=== Instructions for the task ===
Your answer should consist of each line below that includes the word "content".

Start of Data in this exercise

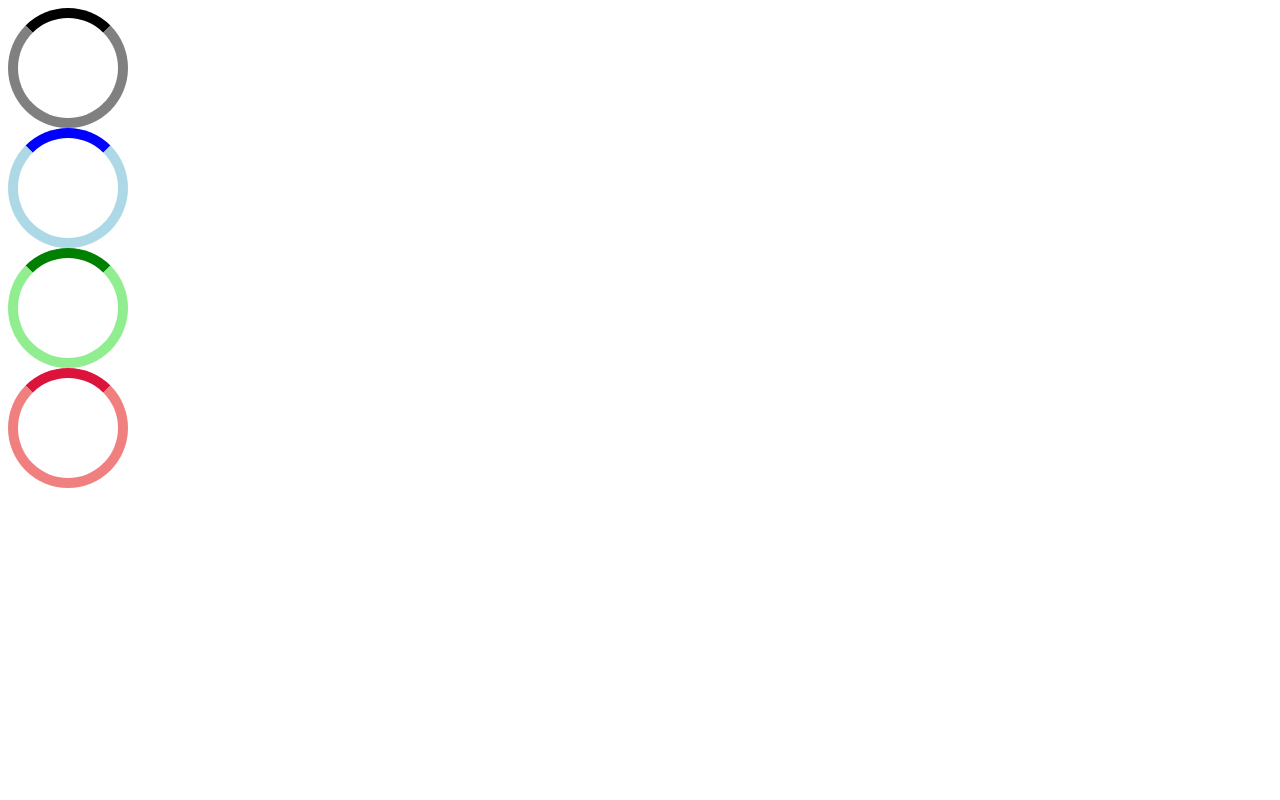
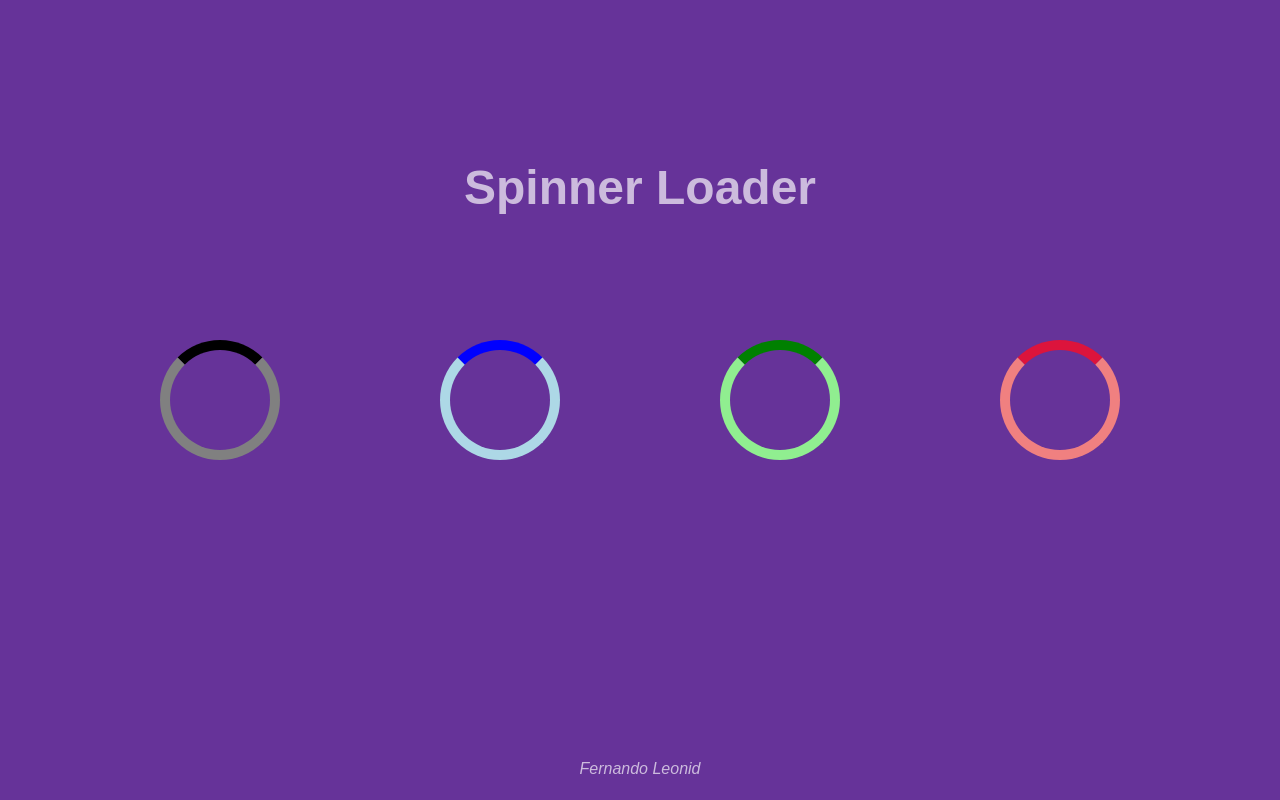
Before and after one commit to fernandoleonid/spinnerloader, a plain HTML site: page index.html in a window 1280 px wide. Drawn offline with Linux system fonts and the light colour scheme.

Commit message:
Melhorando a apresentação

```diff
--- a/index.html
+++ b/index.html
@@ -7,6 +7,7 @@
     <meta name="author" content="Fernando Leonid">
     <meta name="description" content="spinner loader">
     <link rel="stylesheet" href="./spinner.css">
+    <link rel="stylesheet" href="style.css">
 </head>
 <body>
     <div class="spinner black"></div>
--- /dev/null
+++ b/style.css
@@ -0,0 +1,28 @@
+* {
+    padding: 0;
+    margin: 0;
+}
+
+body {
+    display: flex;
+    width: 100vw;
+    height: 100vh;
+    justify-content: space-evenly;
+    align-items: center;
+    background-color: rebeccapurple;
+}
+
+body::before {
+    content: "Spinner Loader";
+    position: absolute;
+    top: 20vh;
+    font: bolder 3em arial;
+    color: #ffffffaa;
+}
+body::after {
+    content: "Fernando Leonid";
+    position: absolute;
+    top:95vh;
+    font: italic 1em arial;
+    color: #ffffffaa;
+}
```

End of Data in this exercise

=== Completed task ===
     <meta name="author" content="Fernando Leonid">
     <meta name="description" content="spinner loader">
+    justify-content: space-evenly;
+    content: "Spinner Loader";
+    content: "Fernando Leonid";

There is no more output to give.